*Task description*
Using the listing below, keep only the lines with the word "rules" and copy them.

*Records provided*
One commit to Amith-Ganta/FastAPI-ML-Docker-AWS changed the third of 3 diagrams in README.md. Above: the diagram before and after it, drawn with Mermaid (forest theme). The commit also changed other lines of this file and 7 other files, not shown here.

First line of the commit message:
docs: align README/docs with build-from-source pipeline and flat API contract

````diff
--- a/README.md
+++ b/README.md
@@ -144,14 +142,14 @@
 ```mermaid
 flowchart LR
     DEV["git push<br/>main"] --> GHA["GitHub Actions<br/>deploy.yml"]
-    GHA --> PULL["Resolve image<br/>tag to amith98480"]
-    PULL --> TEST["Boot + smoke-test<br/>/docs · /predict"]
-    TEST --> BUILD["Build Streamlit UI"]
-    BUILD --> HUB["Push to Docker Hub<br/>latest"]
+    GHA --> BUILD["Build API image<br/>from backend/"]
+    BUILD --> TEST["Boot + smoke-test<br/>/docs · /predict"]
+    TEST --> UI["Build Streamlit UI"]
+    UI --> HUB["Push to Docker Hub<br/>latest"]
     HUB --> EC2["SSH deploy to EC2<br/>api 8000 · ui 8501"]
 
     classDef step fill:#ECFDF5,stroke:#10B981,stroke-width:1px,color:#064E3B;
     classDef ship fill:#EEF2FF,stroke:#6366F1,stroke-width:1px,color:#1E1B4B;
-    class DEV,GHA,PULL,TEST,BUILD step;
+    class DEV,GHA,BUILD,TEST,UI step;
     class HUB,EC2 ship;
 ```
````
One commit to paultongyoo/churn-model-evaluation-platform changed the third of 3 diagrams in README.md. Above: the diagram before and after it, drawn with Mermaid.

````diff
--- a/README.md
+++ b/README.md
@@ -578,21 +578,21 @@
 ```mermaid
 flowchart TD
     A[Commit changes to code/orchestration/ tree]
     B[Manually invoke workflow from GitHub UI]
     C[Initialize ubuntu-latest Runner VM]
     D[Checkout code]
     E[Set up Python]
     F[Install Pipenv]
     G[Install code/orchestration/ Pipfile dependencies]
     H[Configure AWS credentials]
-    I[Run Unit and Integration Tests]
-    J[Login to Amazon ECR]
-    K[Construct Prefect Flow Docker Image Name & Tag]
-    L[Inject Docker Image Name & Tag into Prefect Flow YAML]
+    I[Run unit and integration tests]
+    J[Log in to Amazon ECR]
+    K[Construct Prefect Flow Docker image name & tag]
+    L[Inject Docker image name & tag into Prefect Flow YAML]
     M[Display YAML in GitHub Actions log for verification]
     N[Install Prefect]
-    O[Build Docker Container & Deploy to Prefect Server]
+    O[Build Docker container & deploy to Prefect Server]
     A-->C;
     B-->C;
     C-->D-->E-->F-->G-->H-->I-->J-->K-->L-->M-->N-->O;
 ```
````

==

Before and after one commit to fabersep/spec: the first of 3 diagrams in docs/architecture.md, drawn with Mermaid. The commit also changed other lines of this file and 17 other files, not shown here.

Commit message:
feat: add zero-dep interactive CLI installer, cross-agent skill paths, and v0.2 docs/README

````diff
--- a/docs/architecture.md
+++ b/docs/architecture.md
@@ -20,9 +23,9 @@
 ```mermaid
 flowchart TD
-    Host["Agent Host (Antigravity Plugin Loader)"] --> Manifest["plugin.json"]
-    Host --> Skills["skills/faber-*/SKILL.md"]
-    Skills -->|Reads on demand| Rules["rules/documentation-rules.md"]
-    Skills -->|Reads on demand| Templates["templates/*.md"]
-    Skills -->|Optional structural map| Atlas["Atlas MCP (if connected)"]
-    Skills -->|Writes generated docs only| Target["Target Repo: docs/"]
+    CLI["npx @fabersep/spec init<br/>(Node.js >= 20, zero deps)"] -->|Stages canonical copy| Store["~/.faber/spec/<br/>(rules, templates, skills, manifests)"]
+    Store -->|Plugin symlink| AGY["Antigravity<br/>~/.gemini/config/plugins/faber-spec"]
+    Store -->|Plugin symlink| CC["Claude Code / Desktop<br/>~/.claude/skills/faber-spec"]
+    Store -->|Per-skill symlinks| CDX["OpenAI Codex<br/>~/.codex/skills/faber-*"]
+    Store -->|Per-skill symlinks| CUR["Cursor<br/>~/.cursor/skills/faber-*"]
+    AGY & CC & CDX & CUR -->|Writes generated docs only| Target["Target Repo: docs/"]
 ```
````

...

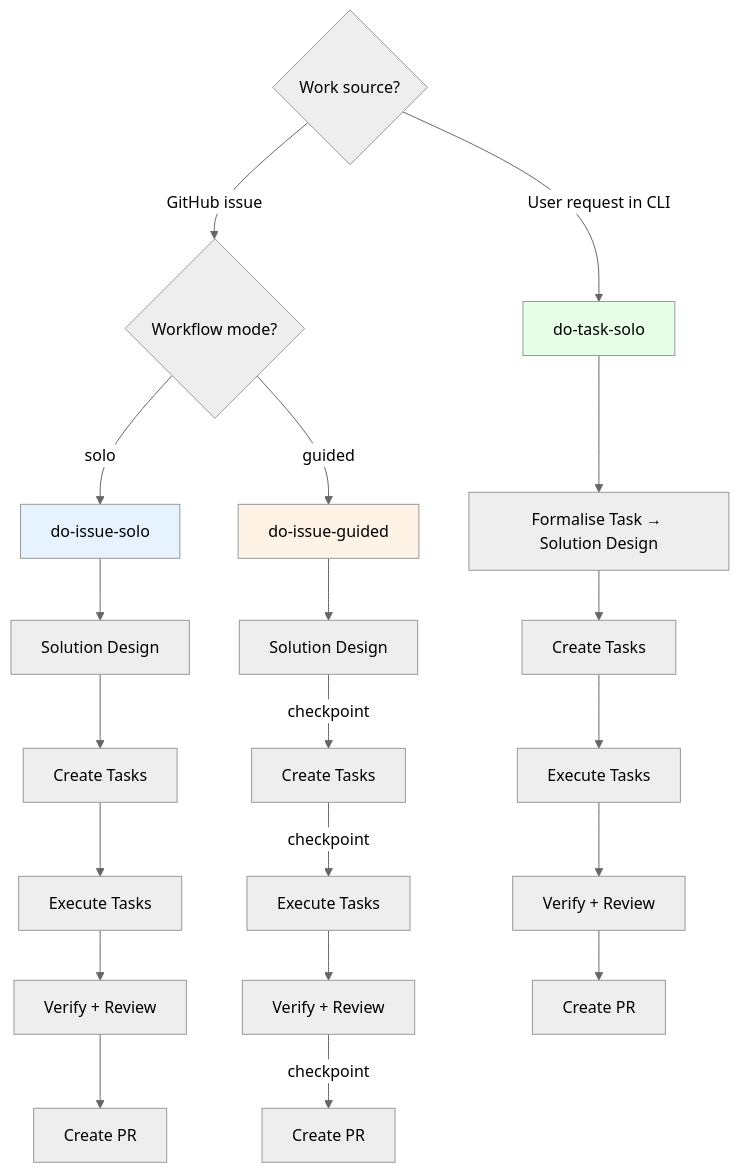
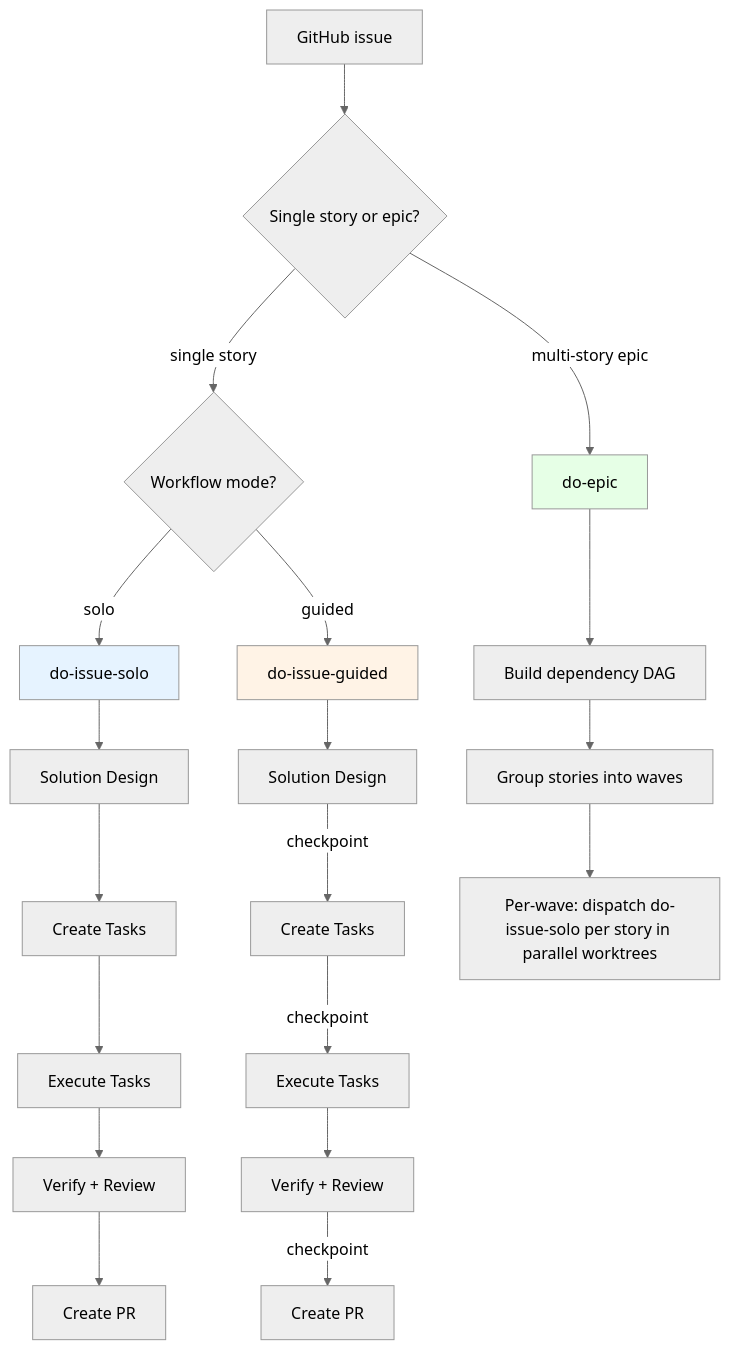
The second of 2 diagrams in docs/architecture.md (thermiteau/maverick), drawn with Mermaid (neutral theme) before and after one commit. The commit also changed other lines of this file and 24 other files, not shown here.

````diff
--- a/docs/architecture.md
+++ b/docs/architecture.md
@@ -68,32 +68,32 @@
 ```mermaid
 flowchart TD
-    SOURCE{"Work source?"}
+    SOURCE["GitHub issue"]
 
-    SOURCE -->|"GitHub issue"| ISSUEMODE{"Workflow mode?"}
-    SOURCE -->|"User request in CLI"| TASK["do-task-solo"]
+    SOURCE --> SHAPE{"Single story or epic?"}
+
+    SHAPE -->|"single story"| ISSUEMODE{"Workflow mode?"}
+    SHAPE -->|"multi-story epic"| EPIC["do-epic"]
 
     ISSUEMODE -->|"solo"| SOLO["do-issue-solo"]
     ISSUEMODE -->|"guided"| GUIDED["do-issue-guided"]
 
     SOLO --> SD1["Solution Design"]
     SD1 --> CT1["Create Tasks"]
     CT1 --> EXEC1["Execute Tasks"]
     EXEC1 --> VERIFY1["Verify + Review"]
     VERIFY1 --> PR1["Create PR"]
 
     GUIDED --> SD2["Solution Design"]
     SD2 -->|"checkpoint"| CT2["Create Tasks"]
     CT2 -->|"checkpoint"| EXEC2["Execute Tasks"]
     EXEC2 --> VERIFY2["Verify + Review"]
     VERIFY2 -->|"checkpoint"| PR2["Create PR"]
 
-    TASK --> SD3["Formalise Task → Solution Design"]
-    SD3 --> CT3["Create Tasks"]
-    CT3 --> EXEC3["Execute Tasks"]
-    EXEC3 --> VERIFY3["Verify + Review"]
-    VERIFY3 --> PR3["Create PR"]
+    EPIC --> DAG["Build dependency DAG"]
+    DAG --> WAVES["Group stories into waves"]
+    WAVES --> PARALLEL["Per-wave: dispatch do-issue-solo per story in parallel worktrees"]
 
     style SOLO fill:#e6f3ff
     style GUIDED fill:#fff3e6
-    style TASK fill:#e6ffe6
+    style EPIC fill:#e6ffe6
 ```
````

*Solution for this exercise*
-    Skills -->|Reads on demand| Rules["rules/documentation-rules.md"]
+    CLI["npx @fabersep/spec init<br/>(Node.js >= 20, zero deps)"] -->|Stages canonical copy| Store["~/.faber/spec/<br/>(rules, templates, skills, manifests)"]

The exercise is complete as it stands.